> Content revision data
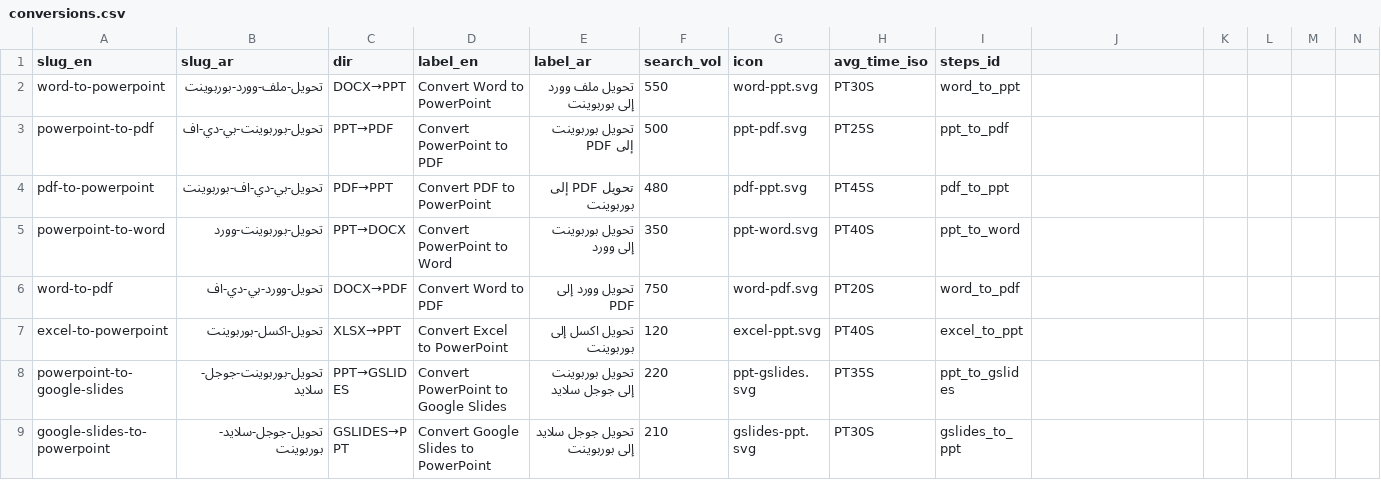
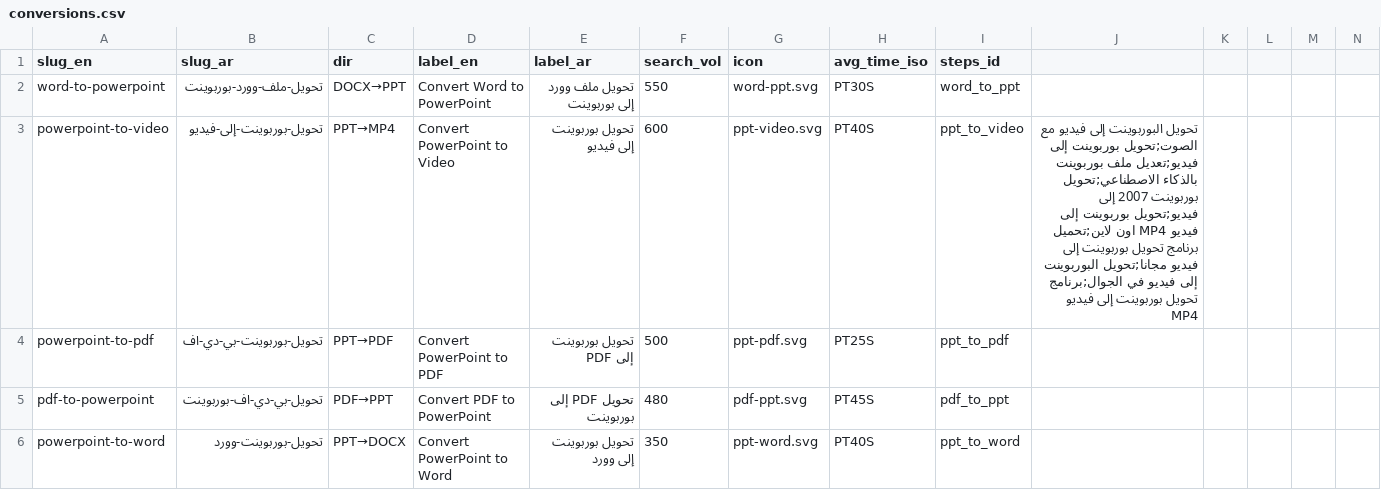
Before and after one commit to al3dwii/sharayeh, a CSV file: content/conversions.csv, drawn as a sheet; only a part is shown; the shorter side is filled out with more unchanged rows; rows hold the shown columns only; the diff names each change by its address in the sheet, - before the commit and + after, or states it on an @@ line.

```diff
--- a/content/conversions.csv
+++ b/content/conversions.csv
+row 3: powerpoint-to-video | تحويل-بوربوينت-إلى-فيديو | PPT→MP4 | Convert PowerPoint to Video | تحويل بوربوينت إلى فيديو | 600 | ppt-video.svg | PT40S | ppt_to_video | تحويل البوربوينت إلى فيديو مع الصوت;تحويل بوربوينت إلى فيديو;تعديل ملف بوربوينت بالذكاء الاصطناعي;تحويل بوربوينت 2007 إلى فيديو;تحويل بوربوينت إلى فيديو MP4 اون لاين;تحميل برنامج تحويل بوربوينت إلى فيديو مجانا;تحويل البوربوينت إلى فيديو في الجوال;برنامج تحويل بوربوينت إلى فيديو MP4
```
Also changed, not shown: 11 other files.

> Work instruction
Return all records above verbatim without their pictures.

> Reply
Before and after one commit to al3dwii/sharayeh, a CSV file: content/conversions.csv, drawn as a sheet; only a part is shown; the shorter side is filled out with more unchanged rows; rows hold the shown columns only; the diff names each change by its address in the sheet, - before the commit and + after, or states it on an @@ line.

```diff
--- a/content/conversions.csv
+++ b/content/conversions.csv
+row 3: powerpoint-to-video | تحويل-بوربوينت-إلى-فيديو | PPT→MP4 | Convert PowerPoint to Video | تحويل بوربوينت إلى فيديو | 600 | ppt-video.svg | PT40S | ppt_to_video | تحويل البوربوينت إلى فيديو مع الصوت;تحويل بوربوينت إلى فيديو;تعديل ملف بوربوينت بالذكاء الاصطناعي;تحويل بوربوينت 2007 إلى فيديو;تحويل بوربوينت إلى فيديو MP4 اون لاين;تحميل برنامج تحويل بوربوينت إلى فيديو مجانا;تحويل البوربوينت إلى فيديو في الجوال;برنامج تحويل بوربوينت إلى فيديو MP4
```
Also changed, not shown: 11 other files.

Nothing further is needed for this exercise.